A bit about yourself:
José Picardo is Assistant Principal in charge of Digital Strategy at Surbiton High School. He has taught languages for over ten years and regularly speaks at learning, technologies and foreign languages themed conferences and training events, both nationally and internationally. In addition, José has advised other schools, government bodies and other organisations on the use of new and emerging technologies to support teaching and learning.
1. What place, if any, has technology got in education?
Technology is hugely important in all areas of society. Essential in many cases. Education is no different, in my view.
2. What’s your favourite edtech tool for learning and why?
To me it’s not a tool as such, but rather the social aspect of the internet, which has revolutionised the way we communicate. Hidden amongst all the sensationalist headlines decrying how alone we are in a sea of constant, inane chatter is the fact that we are writing, reading and communicating with each other on previously unprecedented scales. This presents us with both opportunities and challenges. Opportunities because we can now use these communication tools to enable teachers to network and learn from others wherever they may be in the world in previously impossible ways; to support teachers in passing on their subject knowledge to learners; and to add a new dimension to the process of feeding back to enable learning to progress. But also challenges, as bullying and other kinds of inappropriate behaviour are released from the confines of the school corridors onto our social networks, which to this day mostly remain a no-go area in most schools for this reason. These concerns are reasonable. However, I think that a problem has arisen when many schools have confused controlling access to social networks with total disengagement, thus depriving their students of models of appropriate behaviour, so children only have each other as models. The problem is compounded by the fact that many of the adults involved in education simply lack the experience and skills to be appropriate role models in the use of social media. This is why a greater, more concerted and more constructive involvement of schools in the digital lives of their students is necessary if we want our students to acquire the best possible education. Simply ignoring this other dimension of pupil behaviour seems to me to be grossly irresponsible.
3. What are your thoughts on students using mobile devices in the classroom?

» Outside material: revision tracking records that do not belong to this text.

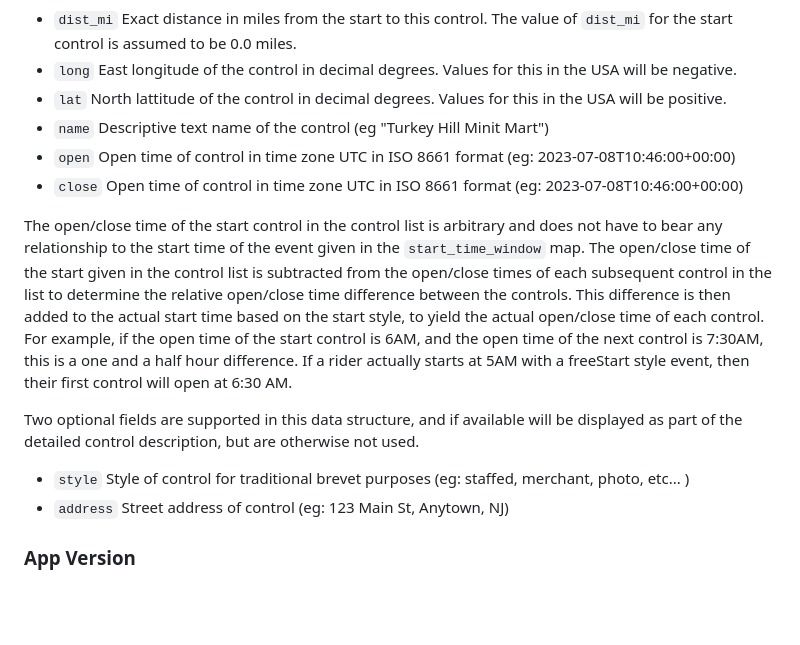
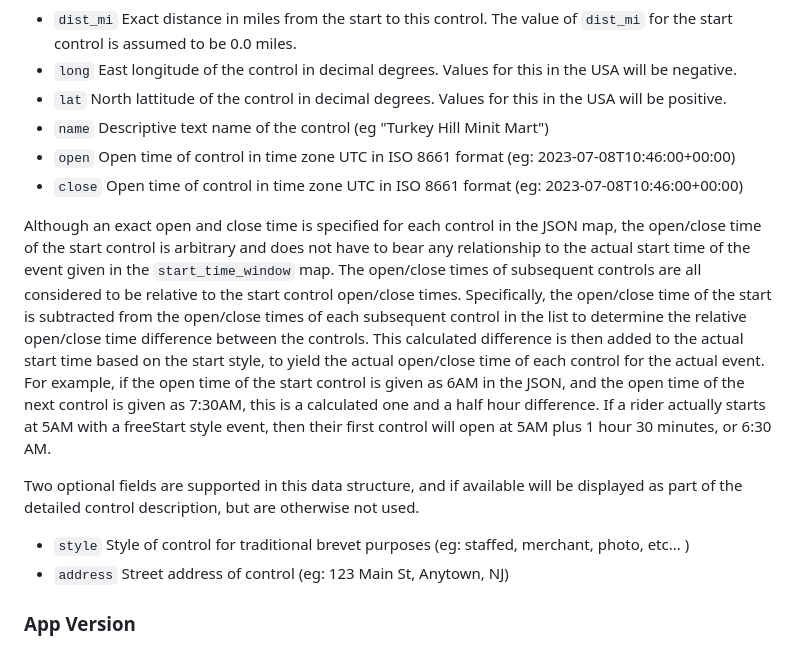
Before and after one commit to ctnadovich/ebrevet, a Markdown page: README.md, the part around the change. GitHub-like rendering; blank space fills up the shorter version.

```diff
--- a/README.md
+++ b/README.md
@@ -397,22 +397,18 @@ ending with the finish control.  The map entry for each control contains the fol
 - `open` Open time of control in time zone UTC in ISO 8661 format (eg: 2023-07-08T10:46:00+00:00)
 - `close` Open time of control in time zone UTC in ISO 8661 format (eg: 2023-07-08T10:46:00+00:00)
 
-The open/close time of the start control in the control list is arbitrary and does not have to bear any relationship to the
-start time of the event given in the `start_time_window` map.  The open/close time of the start given in
-the control list is subtracted from
-the open/close times of each subsequent control in the list to determine the relative open/close time difference between the controls. This
+Although an exact open and close time is specified for each control in the JSON map, the  open/close time of the start control is arbitrary and does not have to bear any relationship to the
+actual start time of the event given in the `start_time_window` map.  The open/close times of subsequent controls are all considered to be relative to the start control open/close times. Specifically, the open/close time of the start is subtracted from
+the open/close times of each subsequent control in the list to determine the relative open/close time difference between the controls. This calculated
 difference is then added to the actual start time based on the start style, to yield the actual open/close time
-of each control. For example, if the open time of the start control is 6AM, and the open time of the next control is 7:30AM,
-this is a one and a half hour difference. If a rider actually starts at 5AM with a freeStart style event, then their first control will open at 6:30 AM.
+of each control for the actual event. For example, if the open time of the start control is given as 6AM in the JSON, and the open time of the next control is given as 7:30AM,
+this is a calculated one and a half hour difference. If a rider actually starts at 5AM with a freeStart style event, then their first control will open at 5AM plus 1 hour 30 minutes, or 6:30 AM.
 
 Two optional fields are supported in this data structure, and if available will be displayed as
 part of the detailed control description, but are otherwise not used.
 
 - `style` Style of control for traditional brevet purposes (eg: staffed, merchant, photo, etc... )
 - `address` Street address of control (eg: 123 Main St, Anytown, NJ)
-
-
-
 
 
 ### App Version
```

Mobiles devices have been clandestine presences in our classrooms for years now. As we get round to accepting, albeit reluctantly in many cases, that there might be some potential and benefit in exploring the use of tablets to support teaching and learning, we have begun to accept that, perhaps, some of the fears were unfounded and that some others had nothing to do with technology and all to do with behaviour management and high expectations. It is to my mind undeniable that tablets are a formidable teaching, learning and communication tool. Their ability to be preloaded with and allow instant access to engaging, interactive and multimedia content is indeed one of their main attractions. However, as well as means for content consumption, tablets incorporate software, cameras, microphones and other sensors that allow teachers and students to create and instantly share their own media-rich content, all the while helping to keep compelling records of learning and progress. I really feel that technology works best when it helps us achieve things that we would not have been able to achieve without it. As such, I envisage that tablets will be used, not instead of other resources, but, rather, as well as, when their use is justified by outcomes that would have been otherwise inconceivable and only when teaching and learning would benefit from their use.
Many thanks to José for his responses. I hope you found them as insightful as I did. If you’d like to have your say, then please do by visiting here and filling out the form.